(Dataset excerpts)
=== Begin Enclosure ===

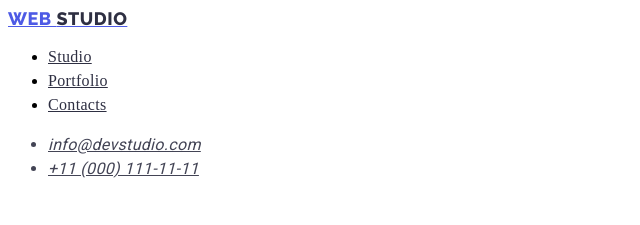
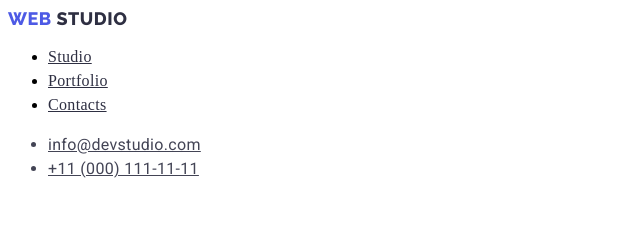
Before and after one commit to barin2010/goit-markup-hw-02, a plain HTML site: page index.html in a window 1280 px wide. Shown: the top 225 px of the page, 0-640 px from the left. Drawn offline with Linux system fonts and the light colour scheme.

Commit message:
connected CSS

```diff
--- a/css/styles.css
+++ b/css/styles.css
@@ -3,7 +3,7 @@
   --secondary-font: "Raleway", sans-serif;
   --primary-black-color: #2e2f42;
   --secondary-black-color: #434455;
-  --basic-white-color: #fff;
+  --basic-white-color: #FFFFFF;
   --secondary-white-color: #f4f4fd;
   --basic-color-logo: #4d5ae5;
   --hover-color: #404bbf;
@@ -23,10 +23,20 @@ body {
 /* .header-menu {
 } */
 
+.link {
+  text-decoration: none;
+}
+
+.list {
+  list-style: none;
+}
+
+
+
 .header-logo {
   color: var(--basic-color-logo);
   font-size: 18px;
-  font-family: Raleway;
+  font-family: var(--secondary-font);
   font-weight: 800;
   line-height: 1.17;
   letter-spacing: 0.54px;
@@ -35,12 +45,13 @@ body {
 .header-logo span {
   color: var(--primary-black-color);
   font-size: 18px;
-  font-family: Raleway;
+  font-family: var(--secondary-font);
   font-weight: 800;
   line-height: 1.17;
   letter-spacing: 0.54px;
   text-transform: uppercase;
 }
+
 
 /* .header-list {
 
@@ -78,6 +89,7 @@ body {
   font-family: Roboto;
   line-height: 24px;
   letter-spacing: 0.32px;
+  font-style: normal
 }
 
 /* .address-contacts-tel {
--- a/index.html
+++ b/index.html
@@ -17,30 +17,37 @@
   <body>
     <header class="header">
       <nav class="header-menu">
-        <a class=header-logo href="./index.html">
-          Web <span>Studio</span> </a>
+        <a class="header-logo link" href="./index.html">
+          Web <span>Studio</span>
         </a>
+
         <ul class="header-list">
           <li class="header-list-menu">
-            <a class="header-menu-item" href="./index.html" >Studio</a>
+            <a class="header-menu-item list" href="./index.html">Studio</a>
           </li>
           <li class="header-list-menu">
-            <a class="header-menu-item" href="./portfolio.html" >Portfolio</a>
+            <a class="header-menu-item list" href="./portfolio.html"
+              >Portfolio</a
+            >
           </li>
           <li class="header-list-menu">
-            <a class="header-menu-item" href="" >Contacts</a>
+            <a class="header-menu-item list" href="">Contacts</a>
           </li>
         </ul>
       </nav>
       <address class="header-address">
         <ul class="address">
           <li class="address-contacts">
-            <a class="address-contacts-mail"  href="mailto:info@devstudio.com"
+            <a
+              class="address-contacts-mail list"
+              href="mailto:info@devstudio.com"
               >info@devstudio.com</a
             >
           </li>
           <li class="address-contacts">
-            <a class="address-contacts-tel" href="tel:+110001111111" >+11 (000) 111-11-11</a>
+            <a class="address-contacts-tel list" href="tel:+110001111111"
+              >+11 (000) 111-11-11</a
+            >
           </li>
         </ul>
       </address>
@@ -48,8 +55,8 @@
     <!-- main -->
     <main class="main-contaner">
       <section class="business">
-        <h1 class="business-logo" >Effective Solutions for Your Business</h1>
-        <button type="button"class="business-button" >Order Service</button>
+        <h1 class="business-logo">Effective Solutions for Your Business</h1>
+        <button type="button" class="business-button">Order Service</button>
       </section>
 
       <!-- strategy -->
@@ -105,7 +112,7 @@
 
       <!-- team -->
       <section class="team">
-        <h2  class="team-team">Our Team</h2>
+        <h2 class="team-team">Our Team</h2>
         <ul class="team-list">
           <li class="team-images">
             <img src="./images/img4.jpg" width="264" alt="Mark" />
@@ -131,8 +138,7 @@
       </section>
     </main>
     <footer class="footer">
-      <a class="footer-logo" href="./index.html" >
-          Web <span>Studio</span>
+      <a class="footer-logo" href="./index.html"> Web <span>Studio</span></a>
       <p class="footer-text">
         Increase the flow of customers and sales for your business with digital
         marketing & growth solutions.
```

=== End Enclosure ===

Copy all lines of the records that have the string "address" in them.

 /* .address-contacts-tel {
       <address class="header-address">
         <ul class="address">
           <li class="address-contacts">
-            <a class="address-contacts-mail"  href="mailto:info@devstudio.com"
+              class="address-contacts-mail list"
           <li class="address-contacts">
-            <a class="address-contacts-tel" href="tel:+110001111111" >+11 (000) 111-11-11</a>
+            <a class="address-contacts-tel list" href="tel:+110001111111"
       </address>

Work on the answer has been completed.